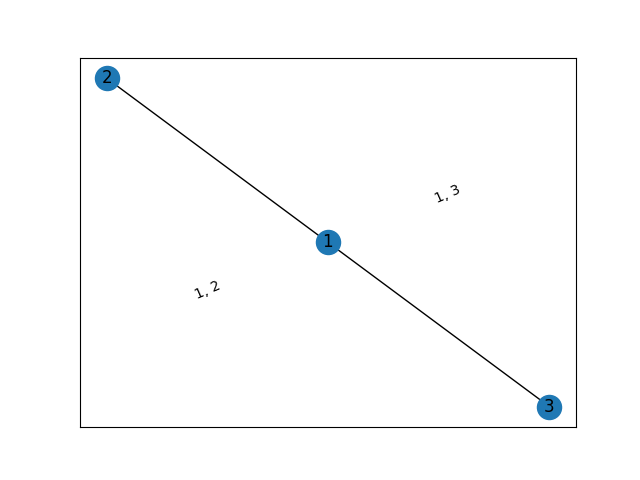
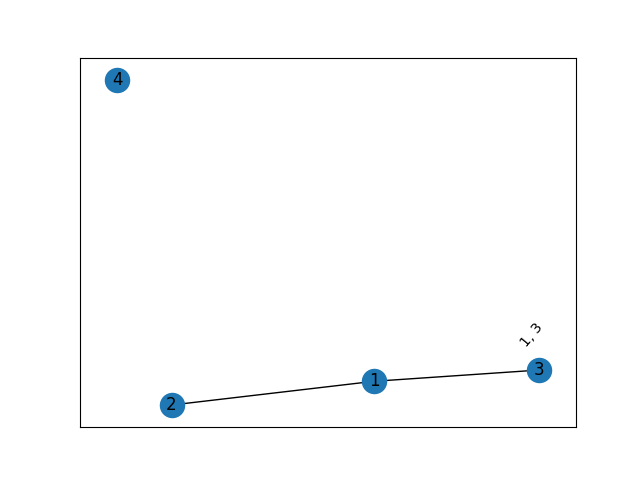
3rd

diff --git a/dag_testing/GHZ5/GHZ5.py b/dag_testing/GHZ5/GHZ5.py
@@ -7,6 +7,10 @@ from qiskit.visualization import dag_visualization
 from qiskit.converters import circuit_to_dag
 import os
 from ctypes import c_int, addressof
+import networkx as nx
+import matplotlib.pyplot as plt
+from networkx.drawing.nx_pydot import write_dot
+import networkx.algorithms.isomorphism as iso
 os.environ["PATH"] += os.pathsep + \
     '/Library/Frameworks/Python.framework/Versions/3.7/lib/python3.7/site-packages/graphviz'
 # IBMQ.load_accounts()
@@ -329,48 +333,126 @@ dist_table = []
 
 dist_table_dict = {}
 
+# turn the group into networkx graph
 for group in finalGroupingResult:
-    # turn the group into a list
+    if len(group) <= 1:
+        continue
+    # reassign qarg values
+    qarg_dict = {}
+    value_index = 10
     for dag_id in group:
-        list1 = []
-        list2 = []
-        temp_list = []
-        temp_list.append(dag_id)
-        temp_list.append(dagList[dag_id].name)
-        temp_list.append(dagList[dag_id].qargs)
-        if id_depth_dict[dag_id] % 2 == 1:
-            list1.append(temp_list.copy())
-        else:
-            list2.append(temp_list.copy())
-    result_list = []
-    result_list.append(list1)
-    result_list.append(list2)
-    # reformat 
-
-
-    # check whether result_list is in dist_table
-    iterator = 0
+        node = dagList[dag_id]
+        qargs = node[3]
+        for qarg in qargs:
+            if qarg[1] not in qarg_dict:
+                qarg_dict[qarg[1]] = value_index
+                value_index += 1 
+                
+    G = nx.Graph()
+    G.clear()
+    dumb_node = 'Z'
+    for dag_id in group:
+        if id_depth_dict[dag_id] % 2 == 1: # if on the first level
+            node = dagList[dag_id]
+            name = node[0].name
+            G.add_nodes_from([dag_id], fill=name)
+            qargs = node[3]
+            for qarg in qargs:
+                new_qarg = qarg_dict[qarg[1]]
+                G.add_nodes_from([dumb_node], fill='dumb')
+                G.add_weighted_edges_from([(dumb_node, dag_id, new_qarg)])
+                dumb_node = chr(ord(dumb_node) - 1)
+        else: # if on the second level:
+            node = dagList[dag_id]
+            name = node[0].name
+            G.add_nodes_from([dag_id], fill=name)
+            qargs = node[3]
+            pred_list = node[5]
+            index = 0
+            for qarg in qargs:
+                new_qarg = qarg_dict[qarg[1]]
+                pred = pred_list[index]
+                pred_node_id = pred._node_id
+                pred_dag_id = idDict[pred_node_id]
+                if pred_dag_id in group: # if in the group, connect them
+                    G.add_weighted_edges_from([(dag_id, pred_dag_id, new_qarg)])
+                else: # if not in the group connect it to a dumb_node
+                    G.add_nodes_from([dumb_node], fill='dumb')
+                    G.add_weighted_edges_from([(dumb_node, dag_id, new_qarg)]) 
+                    dumb_node = chr(ord(dumb_node) - 1)
+                index += 1 
+    # compare with known structures in table_list
+    em = iso.numerical_edge_match('weight', 10)
+    nm = iso.categorical_node_match('fill', 'dumb')
+    
+    index = 0
     found = False
-    while iterator < len(dist_table):
-        to_continue = False
-        # check same:
-        if len(result_list) == len(dist_table[iterator]):
-            if (len(result_list[0]) == len(dist_table[iterator][0])) and (len(result_list[1]) == len(dist_table[iterator][1])):
-                it = 0
-                while it < len(result_list[0]):
-                    node1 = result_list[0][it]
-                    node2 = dist_table[iterator][0][it]
-                    name1 = node1[1]
-                    name2 = node2[1]
-                    qargs1 = node1[2]
-                    qargs2 = node2[2]
-                    if len(qargs1) == len(qargs2):
-                        if 
-                    else:
-                        to_continue = True
-                        break
-                    it += 1
-                if to_continue == True:
-                    continue
-        iterator += 1
+    while index < len(dist_table):
+        H = dist_table[index]
+        if nx.is_isomorphic(G, H, node_match=nm, edge_match=em):
+            dist_table_dict[index] = dist_table_dict[index] + 1
+            found = True
+            break
+        index += 1
+    if not found: # add a new structure
+        dist_table.append(G)
+        pos = len(dist_table) - 1
+        dist_table_dict[pos] = 1
+
+iterator = 0
+while iterator < len(dist_table):
+    G = dist_table[iterator]
+    suffix = str(iterator)
+    file_name = '../structures/structure_' + suffix
+    nx.draw_networkx(G)
+    plt.savefig(file_name)
+    iterator += 1
+
+
+
+
+# for group in finalGroupingResult:
+#     # turn the group into a list
+#     for dag_id in group:
+#         list1 = []
+#         list2 = []
+#         temp_list = []
+#         temp_list.append(dag_id)
+#         temp_list.append(dagList[dag_id].name)
+#         temp_list.append(dagList[dag_id].qargs)
+#         if id_depth_dict[dag_id] % 2 == 1:
+#             list1.append(temp_list.copy())
+#         else:
+#             list2.append(temp_list.copy())
+#     result_list = []
+#     result_list.append(list1)
+#     result_list.append(list2)
+#     # reformat 
+
+
+#     # check whether result_list is in dist_table
+#     iterator = 0
+#     found = False
+#     while iterator < len(dist_table):
+#         to_continue = False
+#         # check same:
+#         if len(result_list) == len(dist_table[iterator]):
+#             if (len(result_list[0]) == len(dist_table[iterator][0])) and (len(result_list[1]) == len(dist_table[iterator][1])):
+#                 it = 0
+#                 while it < len(result_list[0]):
+#                     node1 = result_list[0][it]
+#                     node2 = dist_table[iterator][0][it]
+#                     name1 = node1[1]
+#                     name2 = node2[1]
+#                     qargs1 = node1[2]
+#                     qargs2 = node2[2]
+#                     if len(qargs1) == len(qargs2):
+#                         if 
+#                     else:
+#                         to_continue = True
+#                         break
+#                     it += 1
+#                 if to_continue == True:
+#                     continue
+#         iterator += 1
         

diff --git a/dag_testing/GHZ5/test.py b/dag_testing/GHZ5/test.py
@@ -31,17 +31,21 @@ G = nx.Graph()
 # G.add_node("spam")        # adds node "spam"
 # G.add_nodes_from("spam")  # adds 4 nodes: 's', 'p', 'a', 'm'
 # G.add_edge(3, 'm')
-
+G.add_nodes_from([1, 2, 3], fill='xxx')
+G.add_nodes_from([4], fill='yyy')
 G.add_weighted_edges_from([(1, 2, 1)])
-G.add_weighted_edges_from([(1, 3, 1)])
-
+G.add_weighted_edges_from([(1, 3, 2)])
 
 
 H = nx.Graph()
-H.add_weighted_edges_from([(5, 6, 2)])
-H.add_weighted_edges_from([(5, 7, 2)])
+H.add_nodes_from(['A', 6, 7], fill='xxx')
+H.add_nodes_from([8], fill='yyy')
+H.add_weighted_edges_from([('A', 6, 1)])
+H.add_weighted_edges_from([('A', 7, 2)])
 
 em = iso.numerical_edge_match('weight', 1)
+
+nm = iso.categorical_node_match('fill', 'xxx') 
 
 print(G.number_of_nodes())
 
@@ -49,7 +53,7 @@ print(list(G.nodes))
 
 print('...........................................')
 
-print(nx.is_isomorphic(G, H, edge_match=em))
+print(nx.is_isomorphic(G, H, node_match=nm, edge_match=em))
 
 
 
@@ -58,3 +62,7 @@ pos = nx.spring_layout(G)
 nx.draw_networkx_edge_labels(G, pos, edge_labels={(1, 2):"1, 2", (1, 3):"1, 3"})
 nx.draw_networkx(G)
 plt.savefig("path.png")
+
+x = 'Z'
+x = chr(ord(x) - 1)
+print(x)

● **WHAT THIS TASK INVOLVES**
Please show the lines of the material that contain the string "while".

● **RESULT OF THIS EXERCISE**
-    while iterator < len(dist_table):
-                while it < len(result_list[0]):
+    while index < len(dist_table):
+while iterator < len(dist_table):
+#     while iterator < len(dist_table):
+#                 while it < len(result_list[0]):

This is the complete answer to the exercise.